and the collection of thallophytes, 16,420 specimens, making in all about 222,420 specimens. It also has received considerable collections of wood wedges, thin veneers of woods mounted as transparencies, and the set, so far as issued, of Prof. Nördlinger's sections. The scientific papers published in the report comprise a study of the Venation of Willows, by Dr. N. M. Glatfelter; Material for a Monograph on the Tan Woods, by J. Christian Bay; The Sugar Maples, with a winter synopsis of all North American Maples, by Dr. Trelease; Notes on a List of Plants collected in Southeastern Missouri, by B. F. Bush: and some papers of a more special and technical character by Dr. Trelease and J. C. Whitten.
A posthumous work by M. A. de Quatrefages, entitled Les Émules de Darwin (the Rivals of Darwin), is published by Félix Alcan, Paris, in two volumes. In it the learned author, after examining the work of Darwin and his French predecessors, passes in review the conceptions of those who were his rivals—or perhaps we might better say his co-workers—in bringing the new doctrines to the attention of naturalists, or in trying to perfect the doctrine of the master. These émules are Alfred Russel Wallace, M. Naudin, Mr. Romanes, Carl Vogt, Felippi, Haeckel, Huxley, Owen, Mivart, Gubler and Koelliker, D'Omalius d'Halloy, and Erasmus Darwin, of whose work full reviews and as "impartial as possible" are given. From this examination the author receives but one impression—that of our impotence to resolve the great problem which so many eminent men have attacked in vain. This review is preceded by a preface by M. Edmond Perrier, in which the work of Quatrefages is summarized at length, and by a eulogy or address on his life and labors, delivered by M. E. T. Hamy at the opening of the course in anthropology of the Museum of Natural History, Paris, in May, 1892. These biographical notices occupy about half of the first volume.
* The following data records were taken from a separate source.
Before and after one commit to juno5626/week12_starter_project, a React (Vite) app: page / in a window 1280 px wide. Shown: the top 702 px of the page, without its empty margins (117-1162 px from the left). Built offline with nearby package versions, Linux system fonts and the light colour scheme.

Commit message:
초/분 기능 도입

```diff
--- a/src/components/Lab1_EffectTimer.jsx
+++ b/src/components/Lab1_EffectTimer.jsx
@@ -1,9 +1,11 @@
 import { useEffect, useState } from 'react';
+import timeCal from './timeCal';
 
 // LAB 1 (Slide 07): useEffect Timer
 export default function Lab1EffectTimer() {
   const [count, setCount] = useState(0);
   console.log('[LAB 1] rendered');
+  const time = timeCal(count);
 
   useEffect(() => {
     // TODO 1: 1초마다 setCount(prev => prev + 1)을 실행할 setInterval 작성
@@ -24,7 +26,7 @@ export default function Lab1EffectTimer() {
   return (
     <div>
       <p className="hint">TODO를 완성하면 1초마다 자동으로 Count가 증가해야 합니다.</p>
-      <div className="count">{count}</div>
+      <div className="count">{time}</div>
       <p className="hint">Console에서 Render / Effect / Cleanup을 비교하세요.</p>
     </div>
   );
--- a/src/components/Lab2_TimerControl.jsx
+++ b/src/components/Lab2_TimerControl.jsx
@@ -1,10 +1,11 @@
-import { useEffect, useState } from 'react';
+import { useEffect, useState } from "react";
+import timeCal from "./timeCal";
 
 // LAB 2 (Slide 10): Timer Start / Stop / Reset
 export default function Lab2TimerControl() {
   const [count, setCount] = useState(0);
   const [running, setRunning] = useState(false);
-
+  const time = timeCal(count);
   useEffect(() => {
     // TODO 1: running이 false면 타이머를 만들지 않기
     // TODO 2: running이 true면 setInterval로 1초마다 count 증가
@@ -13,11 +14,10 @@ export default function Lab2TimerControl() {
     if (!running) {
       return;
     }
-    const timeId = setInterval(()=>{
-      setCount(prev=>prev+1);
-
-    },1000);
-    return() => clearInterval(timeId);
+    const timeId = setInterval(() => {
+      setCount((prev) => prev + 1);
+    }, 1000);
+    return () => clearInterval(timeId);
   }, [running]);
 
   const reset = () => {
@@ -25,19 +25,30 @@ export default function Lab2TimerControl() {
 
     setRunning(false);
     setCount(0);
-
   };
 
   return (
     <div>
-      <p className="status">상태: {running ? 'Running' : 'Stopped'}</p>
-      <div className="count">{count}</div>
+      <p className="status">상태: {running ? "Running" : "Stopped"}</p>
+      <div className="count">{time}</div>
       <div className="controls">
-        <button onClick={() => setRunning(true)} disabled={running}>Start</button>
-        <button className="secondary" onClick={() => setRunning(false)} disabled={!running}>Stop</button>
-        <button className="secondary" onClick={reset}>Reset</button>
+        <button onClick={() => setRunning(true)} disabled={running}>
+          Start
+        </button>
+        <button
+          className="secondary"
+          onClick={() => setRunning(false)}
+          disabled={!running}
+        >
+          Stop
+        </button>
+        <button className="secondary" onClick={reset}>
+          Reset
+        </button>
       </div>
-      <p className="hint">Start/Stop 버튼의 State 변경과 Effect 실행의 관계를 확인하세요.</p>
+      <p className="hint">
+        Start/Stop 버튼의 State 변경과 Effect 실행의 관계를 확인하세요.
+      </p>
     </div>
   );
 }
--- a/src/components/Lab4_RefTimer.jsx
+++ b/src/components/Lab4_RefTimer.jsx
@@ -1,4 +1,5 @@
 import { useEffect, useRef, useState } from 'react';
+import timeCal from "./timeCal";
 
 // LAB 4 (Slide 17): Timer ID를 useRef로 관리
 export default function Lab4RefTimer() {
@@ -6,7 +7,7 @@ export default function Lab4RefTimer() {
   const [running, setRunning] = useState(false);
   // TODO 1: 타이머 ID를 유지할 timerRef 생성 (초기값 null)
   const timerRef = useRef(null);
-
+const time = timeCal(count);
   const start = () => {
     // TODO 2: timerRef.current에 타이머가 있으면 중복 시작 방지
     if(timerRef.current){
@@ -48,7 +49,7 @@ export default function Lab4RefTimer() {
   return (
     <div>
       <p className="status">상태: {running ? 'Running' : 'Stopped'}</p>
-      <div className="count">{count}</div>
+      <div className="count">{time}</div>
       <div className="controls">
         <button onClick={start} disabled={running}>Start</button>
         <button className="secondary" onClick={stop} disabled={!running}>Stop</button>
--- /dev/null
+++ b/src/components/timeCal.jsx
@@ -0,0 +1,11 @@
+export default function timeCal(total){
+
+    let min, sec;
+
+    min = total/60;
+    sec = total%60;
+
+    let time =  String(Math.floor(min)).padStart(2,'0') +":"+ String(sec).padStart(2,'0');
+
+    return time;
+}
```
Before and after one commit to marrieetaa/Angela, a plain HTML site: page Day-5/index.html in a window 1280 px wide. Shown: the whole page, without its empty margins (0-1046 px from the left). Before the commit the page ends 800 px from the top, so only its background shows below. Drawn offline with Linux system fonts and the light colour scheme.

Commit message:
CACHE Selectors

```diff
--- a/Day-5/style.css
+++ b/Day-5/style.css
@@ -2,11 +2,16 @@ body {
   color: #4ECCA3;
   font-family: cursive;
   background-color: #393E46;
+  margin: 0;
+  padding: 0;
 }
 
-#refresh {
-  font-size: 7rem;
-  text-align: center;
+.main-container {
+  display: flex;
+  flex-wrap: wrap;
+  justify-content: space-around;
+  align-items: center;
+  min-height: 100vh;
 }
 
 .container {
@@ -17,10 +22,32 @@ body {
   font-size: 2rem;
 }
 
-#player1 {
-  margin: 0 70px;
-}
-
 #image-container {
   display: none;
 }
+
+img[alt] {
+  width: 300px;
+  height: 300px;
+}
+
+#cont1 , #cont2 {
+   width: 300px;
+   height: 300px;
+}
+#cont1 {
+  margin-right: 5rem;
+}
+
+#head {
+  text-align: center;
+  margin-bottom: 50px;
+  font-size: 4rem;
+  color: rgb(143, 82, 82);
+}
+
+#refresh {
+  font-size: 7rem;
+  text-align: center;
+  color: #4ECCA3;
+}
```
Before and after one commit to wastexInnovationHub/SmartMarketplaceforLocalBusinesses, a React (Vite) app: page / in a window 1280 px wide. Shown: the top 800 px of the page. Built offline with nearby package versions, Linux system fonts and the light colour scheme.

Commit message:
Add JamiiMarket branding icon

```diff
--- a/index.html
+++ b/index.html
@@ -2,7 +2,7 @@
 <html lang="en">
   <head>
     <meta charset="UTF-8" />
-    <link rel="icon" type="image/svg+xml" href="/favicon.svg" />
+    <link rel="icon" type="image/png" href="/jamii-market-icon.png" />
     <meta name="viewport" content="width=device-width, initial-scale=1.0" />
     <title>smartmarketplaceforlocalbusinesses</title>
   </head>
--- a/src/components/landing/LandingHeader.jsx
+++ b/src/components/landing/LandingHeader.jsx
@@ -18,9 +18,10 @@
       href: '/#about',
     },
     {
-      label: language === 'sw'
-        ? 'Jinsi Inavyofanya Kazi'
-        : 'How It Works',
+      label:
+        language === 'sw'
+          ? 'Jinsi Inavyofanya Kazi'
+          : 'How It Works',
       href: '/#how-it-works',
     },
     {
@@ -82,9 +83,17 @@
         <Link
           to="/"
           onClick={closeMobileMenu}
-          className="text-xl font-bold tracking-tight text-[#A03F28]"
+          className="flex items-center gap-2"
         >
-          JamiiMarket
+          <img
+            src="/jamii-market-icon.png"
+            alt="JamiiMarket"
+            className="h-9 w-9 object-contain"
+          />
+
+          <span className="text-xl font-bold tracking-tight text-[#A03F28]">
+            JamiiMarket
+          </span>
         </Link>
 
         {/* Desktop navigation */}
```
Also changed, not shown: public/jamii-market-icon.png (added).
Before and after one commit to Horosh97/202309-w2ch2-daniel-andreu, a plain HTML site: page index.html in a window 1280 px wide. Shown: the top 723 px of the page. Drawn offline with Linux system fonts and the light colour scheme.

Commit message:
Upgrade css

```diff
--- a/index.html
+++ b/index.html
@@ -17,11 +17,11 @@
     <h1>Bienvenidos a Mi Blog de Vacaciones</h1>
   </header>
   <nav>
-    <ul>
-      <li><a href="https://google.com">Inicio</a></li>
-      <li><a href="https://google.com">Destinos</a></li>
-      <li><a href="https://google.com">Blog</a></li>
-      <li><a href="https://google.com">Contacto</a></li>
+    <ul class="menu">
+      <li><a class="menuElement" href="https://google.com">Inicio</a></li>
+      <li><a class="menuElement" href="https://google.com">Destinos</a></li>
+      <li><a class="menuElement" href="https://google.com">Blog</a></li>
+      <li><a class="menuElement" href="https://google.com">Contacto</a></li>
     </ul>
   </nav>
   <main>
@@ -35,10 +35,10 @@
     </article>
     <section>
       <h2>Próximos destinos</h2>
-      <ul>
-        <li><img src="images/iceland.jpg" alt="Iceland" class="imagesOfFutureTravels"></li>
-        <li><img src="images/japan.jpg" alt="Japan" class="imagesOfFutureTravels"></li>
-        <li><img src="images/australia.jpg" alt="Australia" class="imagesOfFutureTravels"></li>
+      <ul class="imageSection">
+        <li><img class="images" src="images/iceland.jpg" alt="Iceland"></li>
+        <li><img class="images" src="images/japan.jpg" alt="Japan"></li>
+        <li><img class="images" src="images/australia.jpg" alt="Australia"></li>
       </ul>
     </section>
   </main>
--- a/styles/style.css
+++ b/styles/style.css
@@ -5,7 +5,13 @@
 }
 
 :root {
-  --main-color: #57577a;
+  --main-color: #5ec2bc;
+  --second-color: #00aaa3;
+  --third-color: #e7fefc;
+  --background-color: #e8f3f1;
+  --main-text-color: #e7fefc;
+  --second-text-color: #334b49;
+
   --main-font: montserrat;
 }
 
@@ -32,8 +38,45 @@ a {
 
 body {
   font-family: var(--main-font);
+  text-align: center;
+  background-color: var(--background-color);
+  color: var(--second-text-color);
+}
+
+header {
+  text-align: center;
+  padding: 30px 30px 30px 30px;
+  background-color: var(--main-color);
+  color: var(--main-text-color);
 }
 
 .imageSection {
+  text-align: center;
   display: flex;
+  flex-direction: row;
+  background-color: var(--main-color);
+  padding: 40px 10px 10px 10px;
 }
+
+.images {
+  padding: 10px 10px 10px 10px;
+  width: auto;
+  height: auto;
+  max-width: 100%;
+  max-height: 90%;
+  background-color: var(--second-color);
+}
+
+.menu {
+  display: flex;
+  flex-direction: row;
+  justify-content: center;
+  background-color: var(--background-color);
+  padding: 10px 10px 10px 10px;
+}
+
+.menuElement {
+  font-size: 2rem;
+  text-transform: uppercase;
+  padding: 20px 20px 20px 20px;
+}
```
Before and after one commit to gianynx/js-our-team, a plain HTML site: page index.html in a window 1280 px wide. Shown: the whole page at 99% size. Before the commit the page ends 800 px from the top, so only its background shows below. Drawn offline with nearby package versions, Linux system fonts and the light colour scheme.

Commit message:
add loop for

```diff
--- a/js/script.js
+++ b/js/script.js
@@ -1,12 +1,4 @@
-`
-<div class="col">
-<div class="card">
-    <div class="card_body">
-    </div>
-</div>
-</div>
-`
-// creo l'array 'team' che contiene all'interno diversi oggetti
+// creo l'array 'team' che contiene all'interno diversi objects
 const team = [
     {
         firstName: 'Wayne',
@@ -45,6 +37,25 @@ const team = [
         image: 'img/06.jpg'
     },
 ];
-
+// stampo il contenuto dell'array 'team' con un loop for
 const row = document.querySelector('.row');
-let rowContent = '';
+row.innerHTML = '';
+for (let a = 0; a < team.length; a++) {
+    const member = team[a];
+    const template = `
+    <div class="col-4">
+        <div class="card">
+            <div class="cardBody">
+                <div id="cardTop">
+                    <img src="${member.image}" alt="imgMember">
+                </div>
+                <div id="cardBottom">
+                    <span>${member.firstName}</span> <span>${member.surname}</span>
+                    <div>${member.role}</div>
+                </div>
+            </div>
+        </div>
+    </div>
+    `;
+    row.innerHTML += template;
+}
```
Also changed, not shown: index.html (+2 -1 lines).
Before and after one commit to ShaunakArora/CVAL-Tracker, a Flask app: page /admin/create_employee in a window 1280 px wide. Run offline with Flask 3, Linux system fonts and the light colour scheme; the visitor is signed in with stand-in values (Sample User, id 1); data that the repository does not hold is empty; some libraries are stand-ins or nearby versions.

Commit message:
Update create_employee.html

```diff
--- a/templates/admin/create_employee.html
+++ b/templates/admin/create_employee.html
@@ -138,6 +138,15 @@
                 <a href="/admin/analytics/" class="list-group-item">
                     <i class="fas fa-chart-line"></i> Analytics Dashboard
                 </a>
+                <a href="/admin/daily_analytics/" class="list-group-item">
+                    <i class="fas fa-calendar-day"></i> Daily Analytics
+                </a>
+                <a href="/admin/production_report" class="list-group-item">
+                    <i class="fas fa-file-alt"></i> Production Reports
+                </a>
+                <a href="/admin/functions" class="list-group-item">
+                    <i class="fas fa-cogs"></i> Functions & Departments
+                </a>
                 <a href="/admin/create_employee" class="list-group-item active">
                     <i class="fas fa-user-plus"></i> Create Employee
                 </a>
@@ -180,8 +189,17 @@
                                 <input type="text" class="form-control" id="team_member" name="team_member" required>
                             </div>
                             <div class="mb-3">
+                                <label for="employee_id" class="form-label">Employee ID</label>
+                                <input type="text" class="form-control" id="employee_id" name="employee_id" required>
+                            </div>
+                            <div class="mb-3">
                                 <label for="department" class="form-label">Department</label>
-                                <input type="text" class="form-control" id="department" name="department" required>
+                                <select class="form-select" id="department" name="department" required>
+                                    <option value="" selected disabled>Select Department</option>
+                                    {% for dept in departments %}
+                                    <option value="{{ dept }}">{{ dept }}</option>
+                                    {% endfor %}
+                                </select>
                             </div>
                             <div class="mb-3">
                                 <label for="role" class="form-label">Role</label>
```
The Annual Report of the United States National Museum for the year ending June 30, 1802, gives the number of specimens in the collections as at that time 3,223,941, showing that in ten years from what was practically the date of occupancy of the museum building the collections had increased sixteen fold. The institution is crowded for space, and will soon be compelled, unless it is relieved, to discourage rather than seek additions. It has already lost several large and important collections on this account. Besides the reports of the assistant secretary in charge. Dr. G. Brown Goode, and of the curators of the several departments, the volume contains papers on Japanese Woodcutting and Woodcut Printing, by T. Tokuno; the Relation of Biology to Geological Investigation, by Charles A. White; Scientific Taxidermy for Museums, by Dr. R. W. Shufeldt; The Shofar, by Cyrus Adler; The Crump Burial Cave, by Frank Burns; Minute Stone Implements from India, by Thomas Wilson; and Comparative Oölogy of North American Birds, by Dr. Shufeldt, with a bibliography and list of accessions.
In A Study of Certain Figures in a Maya Codex, Mr. J. Walter Fewkes takes up a peculiar figure in the Codex Cartesianus, which is known as that of the "long-nosed god," and inquires into its meaning. A relationship is traced with the rain god, and certain features in the arrangement of the figures are supposed to represent the four world-quarter symbols.
The students of Leland Stanford Junior University should have a thoroughly intelligent appreciation of the functions of law and development in Nature if they properly digest the course of lectures on Factors in Organic Evolution given by President Jordan with the assistance of some of the other professors. This we can infer from the syllabus, which comes to us as a volume of one hundred and forty-nine pages printed on one side of the paper, and gives the subheads treated in each of the fifty-eight lectures. The scope of the course may be gathered from the following subjects of some of the lectures: The Unrolling of the Universe; Heredity: the Great Conservative Force in Evolution; The Meaning of Sex; Ontogeny and Phylogeny; The Origin of the Eye; Law of Self-activity; Evolution of Plants; The Way out of Pessimism; The Fool-killer and his Mission; The Evolution of the Idea of God; and The Evolution of the Common Man. A list of books recommended for reading is added.
The eleventh volume of the Bulletin of the United States Fish Commission for 1891 contains papers on A Reconnaissance of the